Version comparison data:
____________
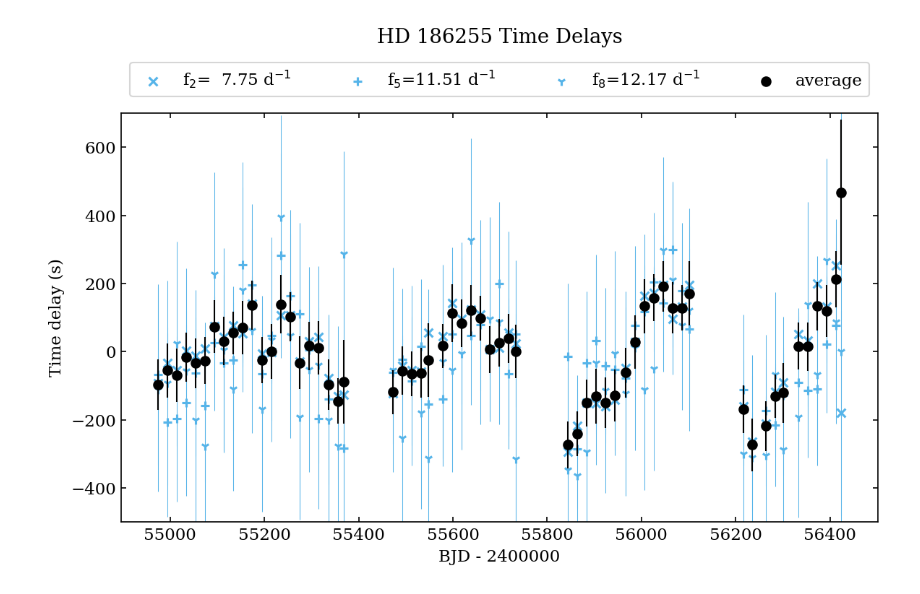
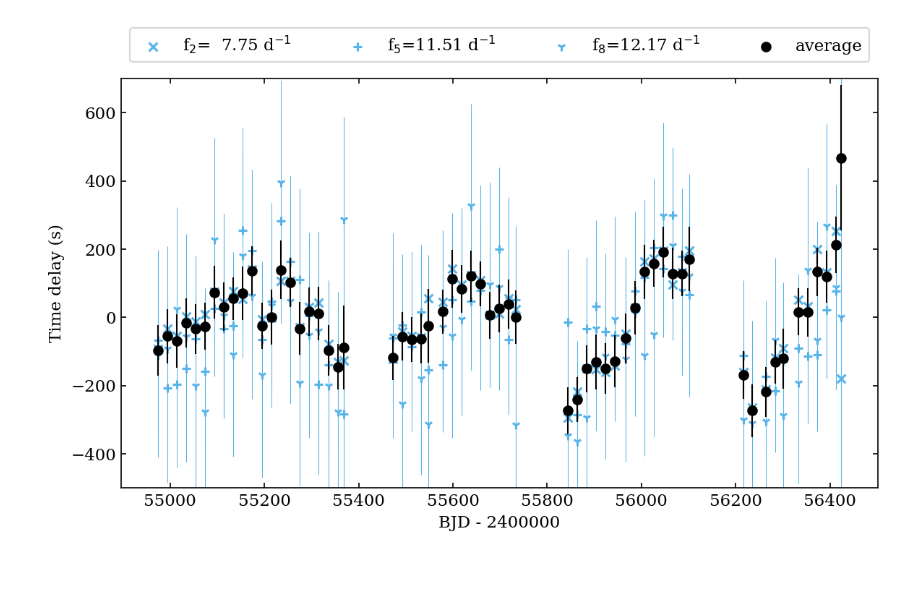
Before and after one commit to benjaminpope/smearcampaign, a Jupyter notebook: notebooks/HD186255_time_delay_plot.ipynb, the cells around one changed output. Drawn from its saved outputs; the diff is of its cells as text; code cells hidden in the pictures.

Commit message:
figures and tables amended

```diff
--- a/notebooks/HD186255_time_delay_plot.ipynb
+++ b/notebooks/HD186255_time_delay_plot.ipynb
@@ -29,29 +29,29 @@ rcParams["font.family"] = "serif"
 # %%
 plt.figure(figsize=[9,5])
 colournum = 5
 markersize= 32
 plt.scatter(df["time"],df["tau2"],label=r"f$_2$=  7.75 d$^{-1}$",marker="x",zorder=8,
             color=colours[colournum],s=markersize)
 plt.scatter(df["time"],df["tau5"],label=r"f$_5$=11.51 d$^{-1}$",marker="+",zorder=7,
             color=colours[colournum],s=markersize)
 plt.scatter(df["time"],df["tau8"],label=r"f$_8$=12.17 d$^{-1}$",marker="1",zorder=6,
             color=colours[colournum],s=markersize)
 plt.scatter(av["time"],av["tau"], label="average", c='k',zorder=10)
 
 plt.legend(bbox_to_anchor=(0., 1.02, 1., .102), mode='expand',ncol=4,loc=3)
 
 plt.errorbar(df["time"],df["tau2"],df["tau2_err"],fmt="none",elinewidth=0.5,color=colours[colournum])
 plt.errorbar(df["time"],df["tau5"],df["tau5_err"],fmt="none",elinewidth=0.5,color=colours[colournum])
 plt.errorbar(df["time"],df["tau8"],df["tau8_err"],fmt="none",elinewidth=0.5,color=colours[colournum])
 plt.errorbar(av["time"],av["tau"],av["err"],fmt="none",elinewidth=1.0,zorder=9,c='k')
 
 plt.ylabel("Time delay (s)")
 plt.xlabel("BJD - 2400000")
 
 plt.ylim(-500,700)
-plt.title('HD 186255 Time Delays',y=1.15)
+# plt.title('HD 186255 Time Delays',y=1.15)
 
 plt.savefig("../paper/HD186255_time_delay.png",bbox_inches='tight')
 plt.savefig("../paper/HD186255_time_delay.pdf",bbox_inches='tight')
 # %% [output]
-[figure, old version]
+[figure, new version]
```
Also changed, not shown: 11 other files.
____________
To do: Please repeat all of the data exactly as it stands, leaving the pictures out.

Exercise answer:
Before and after one commit to benjaminpope/smearcampaign, a Jupyter notebook: notebooks/HD186255_time_delay_plot.ipynb, the cells around one changed output. Drawn from its saved outputs; the diff is of its cells as text; code cells hidden in the pictures.

Commit message:
figures and tables amended

```diff
--- a/notebooks/HD186255_time_delay_plot.ipynb
+++ b/notebooks/HD186255_time_delay_plot.ipynb
@@ -29,29 +29,29 @@ rcParams["font.family"] = "serif"
 # %%
 plt.figure(figsize=[9,5])
 colournum = 5
 markersize= 32
 plt.scatter(df["time"],df["tau2"],label=r"f$_2$=  7.75 d$^{-1}$",marker="x",zorder=8,
             color=colours[colournum],s=markersize)
 plt.scatter(df["time"],df["tau5"],label=r"f$_5$=11.51 d$^{-1}$",marker="+",zorder=7,
             color=colours[colournum],s=markersize)
 plt.scatter(df["time"],df["tau8"],label=r"f$_8$=12.17 d$^{-1}$",marker="1",zorder=6,
             color=colours[colournum],s=markersize)
 plt.scatter(av["time"],av["tau"], label="average", c='k',zorder=10)
 
 plt.legend(bbox_to_anchor=(0., 1.02, 1., .102), mode='expand',ncol=4,loc=3)
 
 plt.errorbar(df["time"],df["tau2"],df["tau2_err"],fmt="none",elinewidth=0.5,color=colours[colournum])
 plt.errorbar(df["time"],df["tau5"],df["tau5_err"],fmt="none",elinewidth=0.5,color=colours[colournum])
 plt.errorbar(df["time"],df["tau8"],df["tau8_err"],fmt="none",elinewidth=0.5,color=colours[colournum])
 plt.errorbar(av["time"],av["tau"],av["err"],fmt="none",elinewidth=1.0,zorder=9,c='k')
 
 plt.ylabel("Time delay (s)")
 plt.xlabel("BJD - 2400000")
 
 plt.ylim(-500,700)
-plt.title('HD 186255 Time Delays',y=1.15)
+# plt.title('HD 186255 Time Delays',y=1.15)
 
 plt.savefig("../paper/HD186255_time_delay.png",bbox_inches='tight')
 plt.savefig("../paper/HD186255_time_delay.pdf",bbox_inches='tight')
 # %% [output]
-[figure, old version]
+[figure, new version]
```
Also changed, not shown: 11 other files.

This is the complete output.